**YOUR OBJECTIVE:**
Your result should be every line of the records below that contains the word "inner".

Version difference data
= = = = = = =

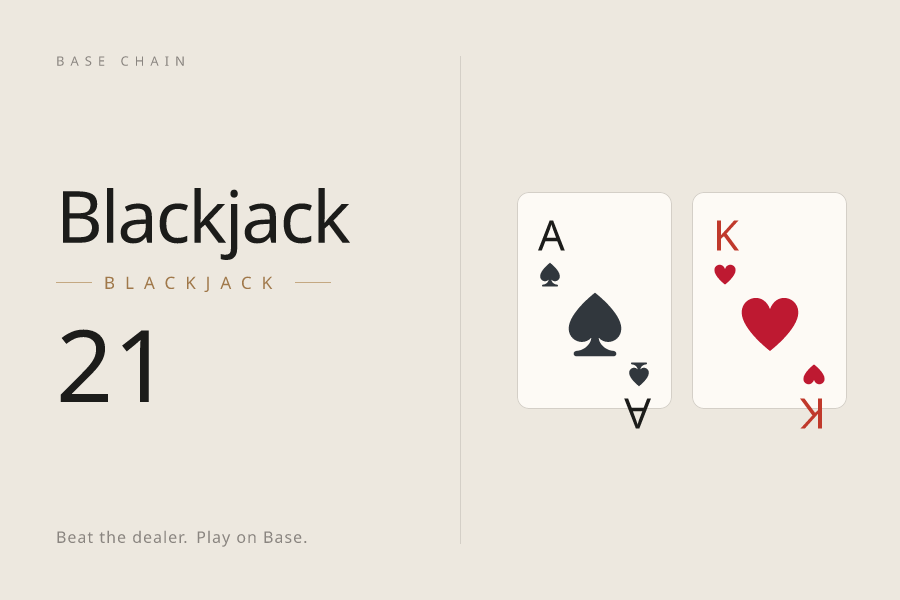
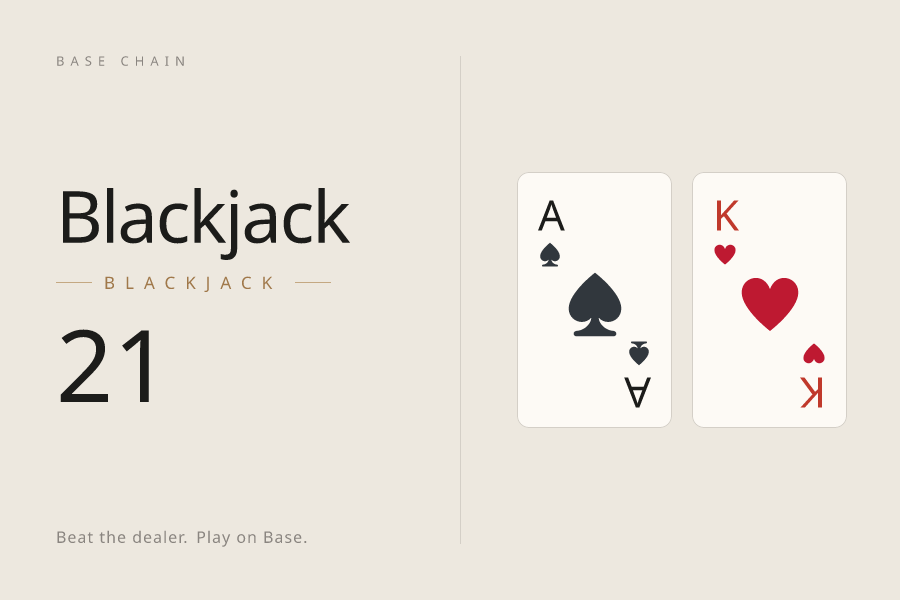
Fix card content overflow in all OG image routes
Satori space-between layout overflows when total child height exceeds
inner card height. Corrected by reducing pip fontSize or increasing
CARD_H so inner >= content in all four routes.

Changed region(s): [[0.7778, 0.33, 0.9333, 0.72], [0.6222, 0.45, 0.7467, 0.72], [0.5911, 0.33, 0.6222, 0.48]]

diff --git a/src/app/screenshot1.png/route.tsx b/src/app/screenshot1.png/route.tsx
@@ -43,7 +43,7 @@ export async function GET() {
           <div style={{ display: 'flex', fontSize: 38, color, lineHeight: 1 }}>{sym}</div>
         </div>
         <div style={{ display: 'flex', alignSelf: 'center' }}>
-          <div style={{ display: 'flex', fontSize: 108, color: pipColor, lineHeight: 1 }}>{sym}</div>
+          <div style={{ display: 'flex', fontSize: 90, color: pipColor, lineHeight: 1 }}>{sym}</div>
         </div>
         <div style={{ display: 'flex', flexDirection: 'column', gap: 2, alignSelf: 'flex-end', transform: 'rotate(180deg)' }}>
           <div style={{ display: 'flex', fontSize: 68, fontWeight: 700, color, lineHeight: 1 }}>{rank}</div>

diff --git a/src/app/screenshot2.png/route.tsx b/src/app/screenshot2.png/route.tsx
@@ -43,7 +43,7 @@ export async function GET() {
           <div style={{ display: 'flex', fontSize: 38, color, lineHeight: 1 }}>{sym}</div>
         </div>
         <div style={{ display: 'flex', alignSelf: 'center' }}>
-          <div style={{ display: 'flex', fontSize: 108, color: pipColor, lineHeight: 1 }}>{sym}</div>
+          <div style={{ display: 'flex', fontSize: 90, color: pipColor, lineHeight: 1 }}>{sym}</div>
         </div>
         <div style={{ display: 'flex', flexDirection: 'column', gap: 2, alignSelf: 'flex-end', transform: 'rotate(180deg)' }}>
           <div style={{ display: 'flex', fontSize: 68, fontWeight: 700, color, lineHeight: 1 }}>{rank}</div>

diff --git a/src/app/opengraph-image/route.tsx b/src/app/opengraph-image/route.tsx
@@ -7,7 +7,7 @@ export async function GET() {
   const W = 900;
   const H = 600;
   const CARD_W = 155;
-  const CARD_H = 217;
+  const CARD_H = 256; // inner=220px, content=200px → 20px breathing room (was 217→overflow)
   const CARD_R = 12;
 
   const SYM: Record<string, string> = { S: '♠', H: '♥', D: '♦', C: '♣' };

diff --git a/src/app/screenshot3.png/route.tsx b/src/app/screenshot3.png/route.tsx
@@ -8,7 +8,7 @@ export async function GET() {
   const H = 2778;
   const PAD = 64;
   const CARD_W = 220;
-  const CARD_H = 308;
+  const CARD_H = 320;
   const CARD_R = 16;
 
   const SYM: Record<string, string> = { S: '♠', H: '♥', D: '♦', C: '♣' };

= = = = = = =

**WRITTEN RESPONSE:**
inner card height. Corrected by reducing pip fontSize or increasing
CARD_H so inner >= content in all four routes.
+  const CARD_H = 256; // inner=220px, content=200px → 20px breathing room (was 217→overflow)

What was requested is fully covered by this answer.